Chiral separations are still in the forefront, especially in the pharmaceutical industry. Separations using HPLC and supercritical fluid chromatography (SFC) can be achieved by a variety of chiral stationary phases (CSPs). A total of 10 new chiral columns were introduced at Pittcon 2009 (see Table II and new series). The most popular are those based upon modified polysaccharides (amylose- or cellulose-based) phases. Because many analytical separations are scaled up to obtain larger quantities of purified enantiomers, preparative particle sizes are frequently part of column introductions.
Companies Listed in This Column
Flash chromatography columns and media are included as specialty columns because they usually are designed for specific instruments that provide low-pressure solvent delivery.

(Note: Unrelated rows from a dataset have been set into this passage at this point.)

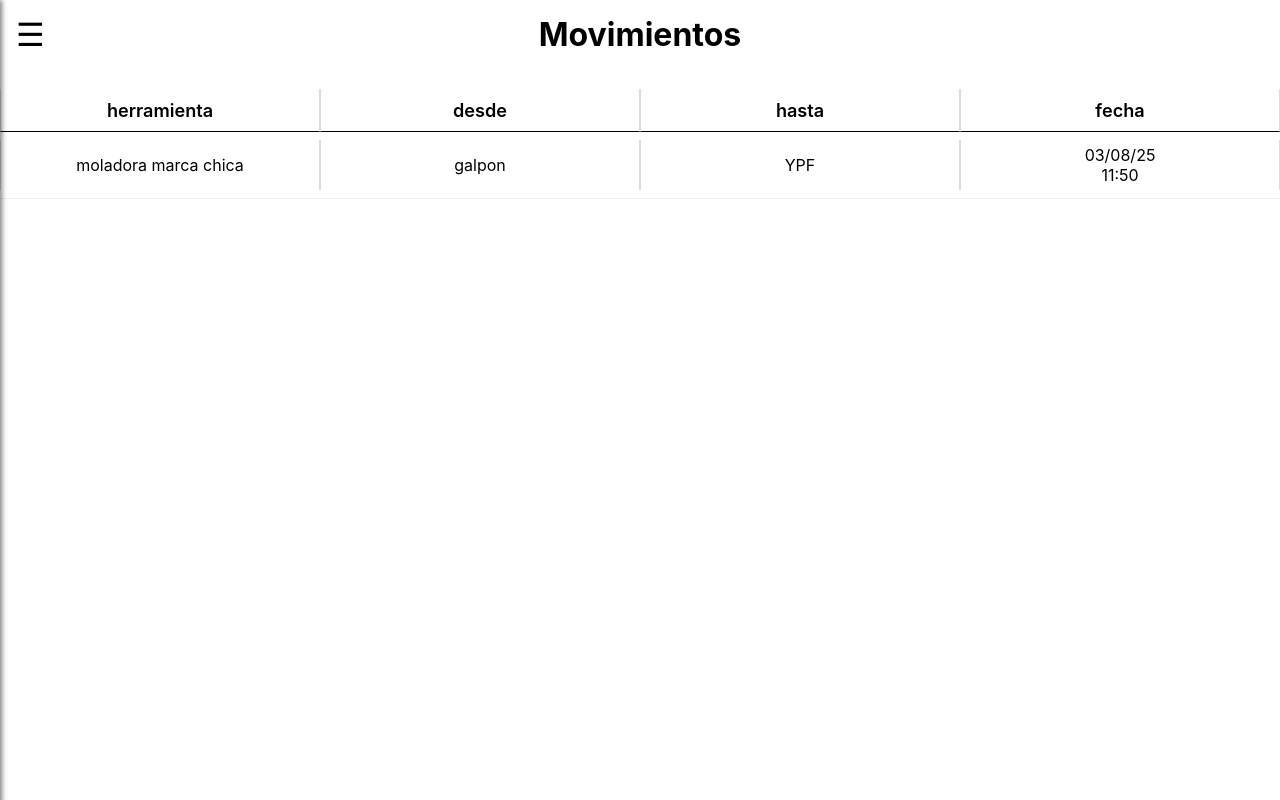
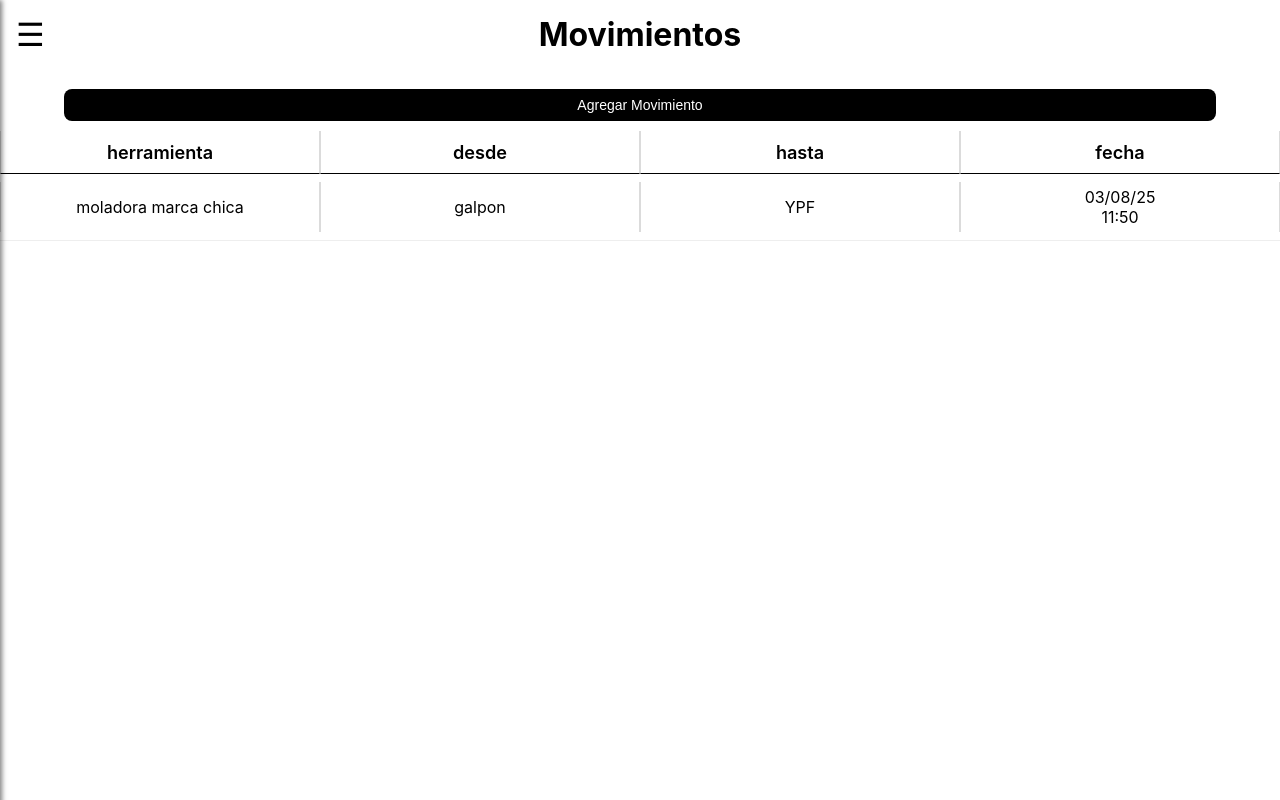
Before and after one commit to rafita055r/inventario-herramienta, a React (Create React App) app: page / in a window 1280 px wide. Built offline with nearby package versions, Linux system fonts and the light colour scheme.

Commit message:
arreglo de estilos para que todo se vea homogeneo

```diff
--- a/src/Routes/HistoryMovementRoutes.js
+++ b/src/Routes/HistoryMovementRoutes.js
@@ -1,8 +1,50 @@
+import { useState } from "react";
 import "./styles/HistoryMovements.css"
 
+const historyMovements = [
+    {toolMoved: 'moladora marca chica', from: 'galpon', to: 'YPF', date: '03/08/25', horary: '11:50'}
+]
 export default  function HistoryMovementRoutes(){
+    const [showForm, setShowForm] = useState(false);
+    const [formData, setFormData] = useState({
+        toolMoved: '',
+        from: '',
+        to: '',
+        date: '',
+        horary: ''
+    });
+
+    const toggleForm = () => setShowForm(!showForm);
+
+    const handleChange = (e) => {
+        const { name, value } = e.target;
+        setFormData(prev => ({ ...prev, [name]: value }));
+    };
+
+    const handleSubmit = (e) => {
+        e.preventDefault();
+        historyMovements.push({ ...formData });
+        setFormData({ toolMoved: '', from: '', to: '', date: '', horary: '' });
+        setShowForm(false);
+    };
+
     return(
         <section className="sectionListMovement">
+            <button className="btn-add" onClick={toggleForm}>
+                {showForm ? "Cancelar" : "Agregar Movimiento"}
+            </button>
+
+            {showForm && (
+                <form className="form-movement" onSubmit={handleSubmit}>
+                    <input name="toolMoved" placeholder="herramienta" value={formData.toolMoved} onChange={handleChange} required />
+                    <input name="from" placeholder="desde" value={formData.from} onChange={handleChange} required />
+                    <input name="to" placeholder="hasta" value={formData.to} onChange={handleChange} required />
+                    <input name="date" placeholder="fecha (dd/mm/aa)" value={formData.date} onChange={handleChange} required />
+                    <input name="horary" placeholder="hora (hh:mm)" value={formData.horary} onChange={handleChange} required />
+                    <button type="submit">Guardar</button>
+                </form>
+            )}
+
             <div className="movement-subtitleInfo">
                 <span className="span-tools">herramienta</span>
                 <span className="span-from">desde</span>
@@ -10,13 +52,19 @@ export default  function HistoryMovementRoutes(){
                 <span className="span-date">fecha</span>
             </div>
             <ul>
-                <li>
-                    <p className="p-tools">moladora marca chica</p>
-                    <p className="p-from">galpon</p>
-                    <p className="p-to">YPF</p>
-                    <p className="p-date">03/08/25<br/>
-                    11:50</p>
-                </li>
+                {
+                    historyMovements.map((movement, key)=>(
+                        <li>
+                            <p className="p-tools">{movement.toolMoved}</p>
+                            <p className="p-from">{movement.from}</p>
+                            <p className="p-to">{movement.to}</p>
+                            <p className="p-date">{movement.date}<br/>
+                            {movement.horary}
+                            </p>
+                        </li>
+                    ))
+                }
+
             </ul>
         </section>
     )
--- a/src/Routes/styles/HistoryMovements.css
+++ b/src/Routes/styles/HistoryMovements.css
@@ -3,7 +3,7 @@
 }
 
 .sectionListMovement{
-    margin-top: 20px;
+    margin-top: 10px;
     display: flex;
     flex-direction: column;
     align-items: center;
@@ -55,3 +55,47 @@
 .p-from { grid-area: 1 / 2 / 2 / 3; }
 .p-to { grid-area: 1 / 3 / 2 / 4; }
 .p-date { grid-area: 1 / 4 / 2 / 5; }
+
+/* -------------------------- */
+
+.btn-add {
+    background-color: #000;
+    color: white;
+    border: none;
+    padding: 8px 16px;
+    margin: 10px 0;
+    border-radius: 8px;
+    cursor: pointer;
+    font-size: 14px;
+    width: 90%;
+}
+.btn-add:hover{
+    background-color: #333;
+}
+
+.form-movement {
+    display: flex;
+    flex-direction: column;
+    gap: 8px;
+    margin-bottom: 20px;
+}
+
+.form-movement input {
+    padding: 6px;
+    border: 1px solid #ccc;
+    border-radius: 4px;
+    font-size: 14px;
+}
+
+.form-movement button {
+    background-color: #008060;
+    color: white;
+    border: none;
+    padding: 8px;
+    border-radius: 4px;
+    cursor: pointer;
+    font-size: 14px;
+}
+.form-movement button:hover{
+    background-color: #00664d;
+}
--- a/src/Routes/styles/Tools.css
+++ b/src/Routes/styles/Tools.css
@@ -63,15 +63,17 @@
     display: block;
     margin: 0 auto 1rem auto;
     padding: 8px 16px;
-    background-color: #ffffff;
+    background-color: #000;
+    color: white;
     border: 1px solid #ccc;
     border-radius: 6px;
     cursor: pointer;
     transition: 0.2s;
+    width: 90%;
 }
 
 .add-tool-btn:hover {
-    background-color: #f3f3f3;
+    background-color: #333;
 }
 
 .tool-form {
@@ -93,7 +95,7 @@
 
 .submit-btn {
     padding: 6px 12px;
-    background-color: #2c7be5;
+    background-color: #008060;
     color: white;
     border: none;
     border-radius: 4px;
@@ -101,7 +103,7 @@
 }
 
 .submit-btn:hover {
-    background-color: #1a5ecb;
+    background-color: #00664d;
 }
 
 li {
```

Flash chromatography is the modern equivalent to the gravity-fed columns of yesteryear, albeit with more reproducible flow control, automation features, and on-line detection and fraction collection. Recent flash columns are becoming more universal and aside from inorganic sorbents such a silica gel or alumina, now have reversed-phase, low-pressure columns. Two companies introduced new flash columns.
I would like to thank the manufacturers and distributors who kindly furnished the requested information in advance of Pittcon 2009, thus allowing a timely report on new product introductions. For those manufacturers who would like to be considered for inclusion into Pittcon 2010 coverage, please send the name of the primary company contact, the mailing address, FAX, and E-mail address to Patrick Kempf, Managing Editor, LCGC North America, c/o Advanstar Communications, 485 Rte. 1 South, Bldg. F, Iselin, NJ 08830, Attn.: Pittcon 2010 "Column Watch."
Ronald E. Majors
"Column Watch" Editor Ronald E. Majors is Senior Scientist, Columns and Supplies Division, Agilent Technologies, Wilmington, Delaware, and is a member of LCGC's editorial advisory board. Direct correspondence about this column to "Column Watch," LCGC, Woodbridge Corporate Plaza, 485 Route 1 South, Building F, First Floor, Iselin, NJ 08830, e-mail firstname.lastname@example.org.
(1) R.E. Majors LCGC 26(3) 238–253 (2008).
(2) R.E. Majors LCGC 26(4) 334–350 (2008).